TASK DETAILS:
Below are records; reproduce exactly the lines from the one that has "Before and after one commit to Xiaowu2000/CardGame, a" through the one that has "Also changed, not shown: 7 other files.", ends included, and nothing more.

GIVEN INFORMATION:

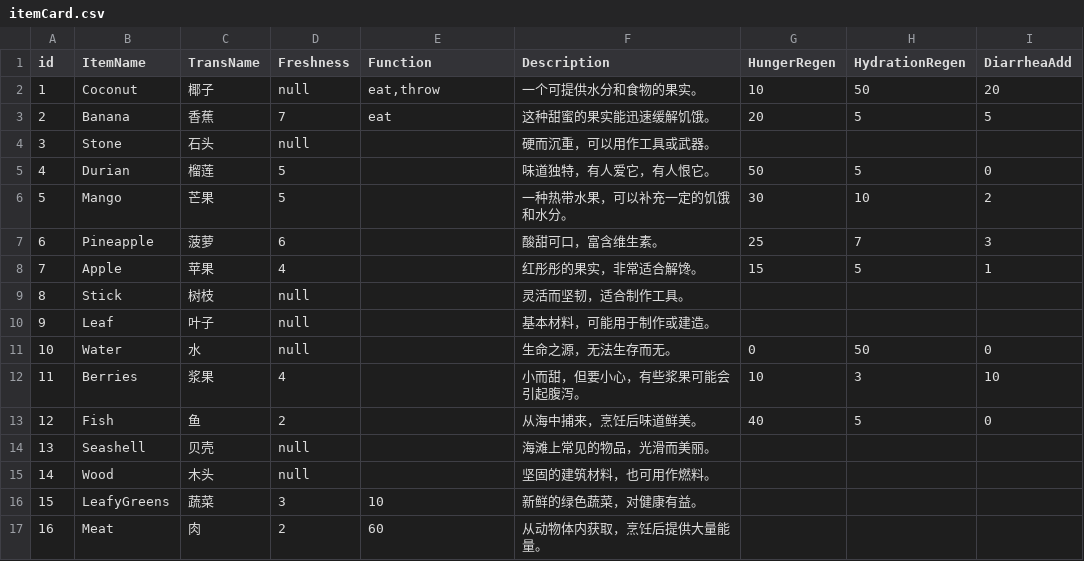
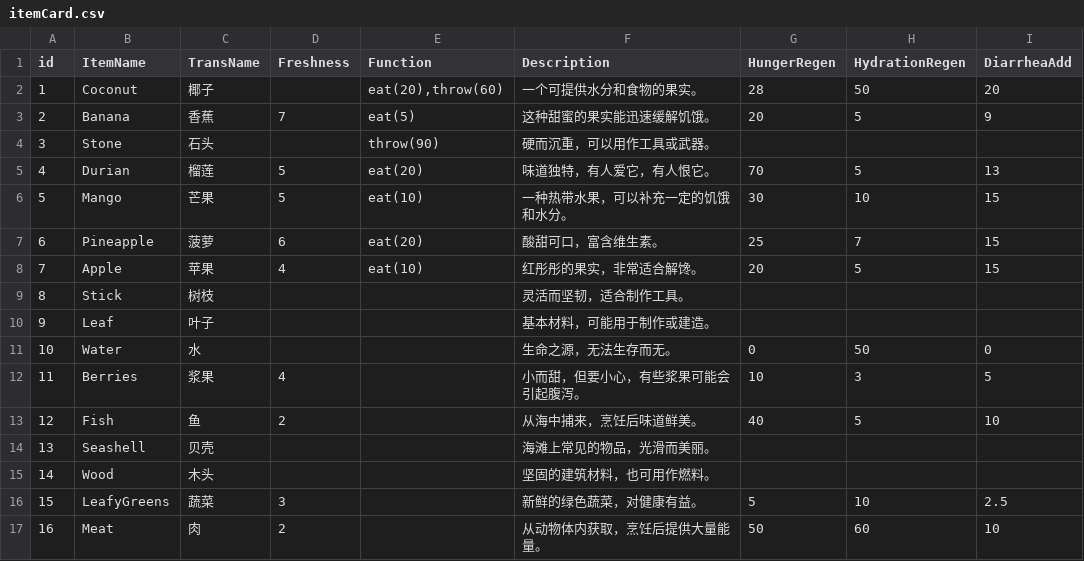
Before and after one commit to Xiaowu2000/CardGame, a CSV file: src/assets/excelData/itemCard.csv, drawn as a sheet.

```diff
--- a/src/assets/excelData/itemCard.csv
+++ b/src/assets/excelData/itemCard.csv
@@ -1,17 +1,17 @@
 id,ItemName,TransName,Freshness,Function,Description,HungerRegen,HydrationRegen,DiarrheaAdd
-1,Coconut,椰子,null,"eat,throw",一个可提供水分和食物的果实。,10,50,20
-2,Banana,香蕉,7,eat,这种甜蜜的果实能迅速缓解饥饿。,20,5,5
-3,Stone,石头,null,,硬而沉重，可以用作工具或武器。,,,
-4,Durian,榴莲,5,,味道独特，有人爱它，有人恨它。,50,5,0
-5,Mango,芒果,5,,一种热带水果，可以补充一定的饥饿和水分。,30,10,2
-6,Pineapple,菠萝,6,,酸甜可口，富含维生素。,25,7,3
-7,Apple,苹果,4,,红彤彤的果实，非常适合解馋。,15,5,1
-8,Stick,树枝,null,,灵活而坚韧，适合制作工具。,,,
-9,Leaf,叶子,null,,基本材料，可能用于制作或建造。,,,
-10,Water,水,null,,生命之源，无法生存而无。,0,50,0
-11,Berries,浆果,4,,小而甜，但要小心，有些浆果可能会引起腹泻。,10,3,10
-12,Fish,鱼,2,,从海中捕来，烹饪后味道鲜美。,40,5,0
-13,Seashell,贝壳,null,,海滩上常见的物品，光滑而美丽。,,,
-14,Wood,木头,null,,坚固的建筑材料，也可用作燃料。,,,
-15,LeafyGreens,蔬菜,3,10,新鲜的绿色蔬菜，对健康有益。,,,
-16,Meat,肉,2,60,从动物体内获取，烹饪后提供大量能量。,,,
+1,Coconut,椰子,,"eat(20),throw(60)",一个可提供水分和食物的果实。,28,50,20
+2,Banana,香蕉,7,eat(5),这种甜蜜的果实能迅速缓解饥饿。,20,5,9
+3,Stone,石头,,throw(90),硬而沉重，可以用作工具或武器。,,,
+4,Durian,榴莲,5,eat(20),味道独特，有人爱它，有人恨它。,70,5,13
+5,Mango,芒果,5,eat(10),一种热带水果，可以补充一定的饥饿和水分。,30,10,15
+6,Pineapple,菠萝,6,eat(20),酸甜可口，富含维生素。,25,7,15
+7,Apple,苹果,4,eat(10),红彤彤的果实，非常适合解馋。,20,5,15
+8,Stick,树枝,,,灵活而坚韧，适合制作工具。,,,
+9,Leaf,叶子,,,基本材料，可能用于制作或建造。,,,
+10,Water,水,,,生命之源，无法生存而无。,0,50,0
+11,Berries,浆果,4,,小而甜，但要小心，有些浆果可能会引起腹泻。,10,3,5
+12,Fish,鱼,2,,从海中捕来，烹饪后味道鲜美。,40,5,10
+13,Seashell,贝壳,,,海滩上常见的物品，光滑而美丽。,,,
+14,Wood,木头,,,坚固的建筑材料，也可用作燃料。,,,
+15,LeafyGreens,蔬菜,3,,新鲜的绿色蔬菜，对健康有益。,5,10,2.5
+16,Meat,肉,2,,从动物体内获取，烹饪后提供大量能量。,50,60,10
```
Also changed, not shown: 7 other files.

---

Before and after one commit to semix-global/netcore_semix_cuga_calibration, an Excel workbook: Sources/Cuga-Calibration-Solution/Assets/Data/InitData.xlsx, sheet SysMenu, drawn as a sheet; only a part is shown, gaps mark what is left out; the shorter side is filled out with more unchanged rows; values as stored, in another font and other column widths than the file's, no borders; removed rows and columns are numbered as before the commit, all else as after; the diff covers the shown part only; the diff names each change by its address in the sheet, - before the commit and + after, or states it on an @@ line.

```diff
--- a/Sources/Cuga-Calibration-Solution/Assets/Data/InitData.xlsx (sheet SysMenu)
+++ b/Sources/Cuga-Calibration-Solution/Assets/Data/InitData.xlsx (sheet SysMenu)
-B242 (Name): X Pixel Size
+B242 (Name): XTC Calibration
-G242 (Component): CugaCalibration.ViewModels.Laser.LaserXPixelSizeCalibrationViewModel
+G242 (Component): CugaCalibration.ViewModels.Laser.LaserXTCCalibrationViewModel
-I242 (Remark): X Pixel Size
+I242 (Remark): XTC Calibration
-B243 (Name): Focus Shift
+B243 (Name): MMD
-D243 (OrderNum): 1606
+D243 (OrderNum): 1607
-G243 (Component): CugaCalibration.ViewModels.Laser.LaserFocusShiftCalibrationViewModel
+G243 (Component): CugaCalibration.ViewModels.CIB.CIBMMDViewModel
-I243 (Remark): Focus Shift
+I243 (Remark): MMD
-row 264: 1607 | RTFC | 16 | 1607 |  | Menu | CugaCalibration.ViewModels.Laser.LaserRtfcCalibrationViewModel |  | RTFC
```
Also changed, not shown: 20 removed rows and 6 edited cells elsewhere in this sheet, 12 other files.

TASK RESULT:
Before and after one commit to Xiaowu2000/CardGame, a CSV file: src/assets/excelData/itemCard.csv, drawn as a sheet.

```diff
--- a/src/assets/excelData/itemCard.csv
+++ b/src/assets/excelData/itemCard.csv
@@ -1,17 +1,17 @@
 id,ItemName,TransName,Freshness,Function,Description,HungerRegen,HydrationRegen,DiarrheaAdd
-1,Coconut,椰子,null,"eat,throw",一个可提供水分和食物的果实。,10,50,20
-2,Banana,香蕉,7,eat,这种甜蜜的果实能迅速缓解饥饿。,20,5,5
-3,Stone,石头,null,,硬而沉重，可以用作工具或武器。,,,
-4,Durian,榴莲,5,,味道独特，有人爱它，有人恨它。,50,5,0
-5,Mango,芒果,5,,一种热带水果，可以补充一定的饥饿和水分。,30,10,2
-6,Pineapple,菠萝,6,,酸甜可口，富含维生素。,25,7,3
-7,Apple,苹果,4,,红彤彤的果实，非常适合解馋。,15,5,1
-8,Stick,树枝,null,,灵活而坚韧，适合制作工具。,,,
-9,Leaf,叶子,null,,基本材料，可能用于制作或建造。,,,
-10,Water,水,null,,生命之源，无法生存而无。,0,50,0
-11,Berries,浆果,4,,小而甜，但要小心，有些浆果可能会引起腹泻。,10,3,10
-12,Fish,鱼,2,,从海中捕来，烹饪后味道鲜美。,40,5,0
-13,Seashell,贝壳,null,,海滩上常见的物品，光滑而美丽。,,,
-14,Wood,木头,null,,坚固的建筑材料，也可用作燃料。,,,
-15,LeafyGreens,蔬菜,3,10,新鲜的绿色蔬菜，对健康有益。,,,
-16,Meat,肉,2,60,从动物体内获取，烹饪后提供大量能量。,,,
+1,Coconut,椰子,,"eat(20),throw(60)",一个可提供水分和食物的果实。,28,50,20
+2,Banana,香蕉,7,eat(5),这种甜蜜的果实能迅速缓解饥饿。,20,5,9
+3,Stone,石头,,throw(90),硬而沉重，可以用作工具或武器。,,,
+4,Durian,榴莲,5,eat(20),味道独特，有人爱它，有人恨它。,70,5,13
+5,Mango,芒果,5,eat(10),一种热带水果，可以补充一定的饥饿和水分。,30,10,15
+6,Pineapple,菠萝,6,eat(20),酸甜可口，富含维生素。,25,7,15
+7,Apple,苹果,4,eat(10),红彤彤的果实，非常适合解馋。,20,5,15
+8,Stick,树枝,,,灵活而坚韧，适合制作工具。,,,
+9,Leaf,叶子,,,基本材料，可能用于制作或建造。,,,
+10,Water,水,,,生命之源，无法生存而无。,0,50,0
+11,Berries,浆果,4,,小而甜，但要小心，有些浆果可能会引起腹泻。,10,3,5
+12,Fish,鱼,2,,从海中捕来，烹饪后味道鲜美。,40,5,10
+13,Seashell,贝壳,,,海滩上常见的物品，光滑而美丽。,,,
+14,Wood,木头,,,坚固的建筑材料，也可用作燃料。,,,
+15,LeafyGreens,蔬菜,3,,新鲜的绿色蔬菜，对健康有益。,5,10,2.5
+16,Meat,肉,2,,从动物体内获取，烹饪后提供大量能量。,50,60,10
```
Also changed, not shown: 7 other files.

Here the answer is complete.